Megan Pelson '17
What is it about Tula Telfair’s A World of Dreams exhibition that has been jarring to viewers? Is it the capacious canvases that intimidatingly hang on the gallery’s walls? Is it the vibrancy of the colors—from the deepest magentas to the most midnight of blues—that render one speechless? Or is it the question she poses in her work? Telfair’s exhibit, now on view in the Zilkha Gallery, asks us to look at her theme of ambiguity and what it might serve to do in her landscape pieces.
Telfair, a Professor of Art in the Department of Art and Art History at Wesleyan University, is known for her epic-scale vistas. From afar, her oil paintings can be mistaken for photographs. However, as we look closer and get lost in the brush strokes, our relationship with the physical world becomes altered. It is here where Telfair asks her question: how does a contemporary landscape artist move away from familiarity? In creating a sense of ambiguity between imaginary and precision, Telfair accomplishes this. From here, we are placed into a fantastical environment that is manifested in countless ways throughout this exhibit. The sky, which takes up just under half the canvas in a typical Telfair painting, allows us to explore the dichotomy between trauma and hope. None of the skies in her paintings have a distinguishable light source, creating ambiguity as well as a potential threat. The ominous skies seem to be in constant motion. There is something unsafe about them but, thanks to the ambiguity, there is also potential in these skies. The artist also sets up a similar vagueness in her peaks. There is a sort of danger that presents itself as we look at these jagged edges. What if we fall? However, Telfair invites us to roam past these peaks because there is always much more in the distance.

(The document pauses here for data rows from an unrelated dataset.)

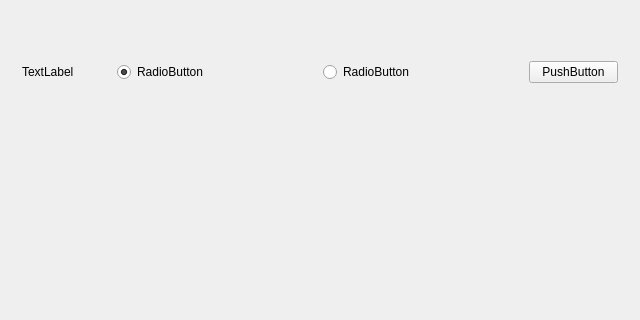
This is app/ChannelBox/channelboxwidget.ui in jinhang87/qtutil as Qt 5 draws it before an edit; both pictures show x 0 to 640 and y 0 to 320 of the 640 by 480 pixel window. The edited form follows.
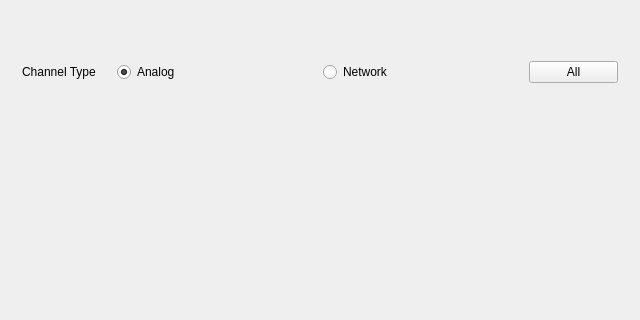
This is the edited form.

Diff of the .ui file:
```diff
--- a/app/ChannelBox/channelboxwidget.ui
+++ b/app/ChannelBox/channelboxwidget.ui
@@ -87,7 +87,7 @@
              </size>
             </property>
             <property name="text">
-             <string>TextLabel</string>
+             <string>Channel Type</string>
             </property>
            </widget>
           </item>
@@ -100,7 +100,7 @@
              </size>
             </property>
             <property name="text">
-             <string>RadioButton</string>
+             <string>Analog</string>
             </property>
             <property name="checked">
              <bool>true</bool>
@@ -116,14 +116,14 @@
              </size>
             </property>
             <property name="text">
-             <string>RadioButton</string>
+             <string>Network</string>
             </property>
            </widget>
           </item>
           <item>
            <widget class="QPushButton" name="pushButton">
             <property name="text">
-             <string>PushButton</string>
+             <string>All</string>
             </property>
            </widget>
           </item>
```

As Telfair poses these questions of ambiguity, she is challenging the conventional idea of a contemporary landscape painting. We, as the consumers of her art, get to decide for ourselves whether her work is imaginary or whether it is as precise as a photograph. Telfair allows us to decide which interpretation we will take. Whether we decide to get lost in a world of fantasy or to take the painting at face value, Telfair welcomes us on her journey to contemporize the landscapes and reject familiarity.
The exhibit is on view from now until December 7, 2014 in the Ezra and Cecile Zilkha Gallery .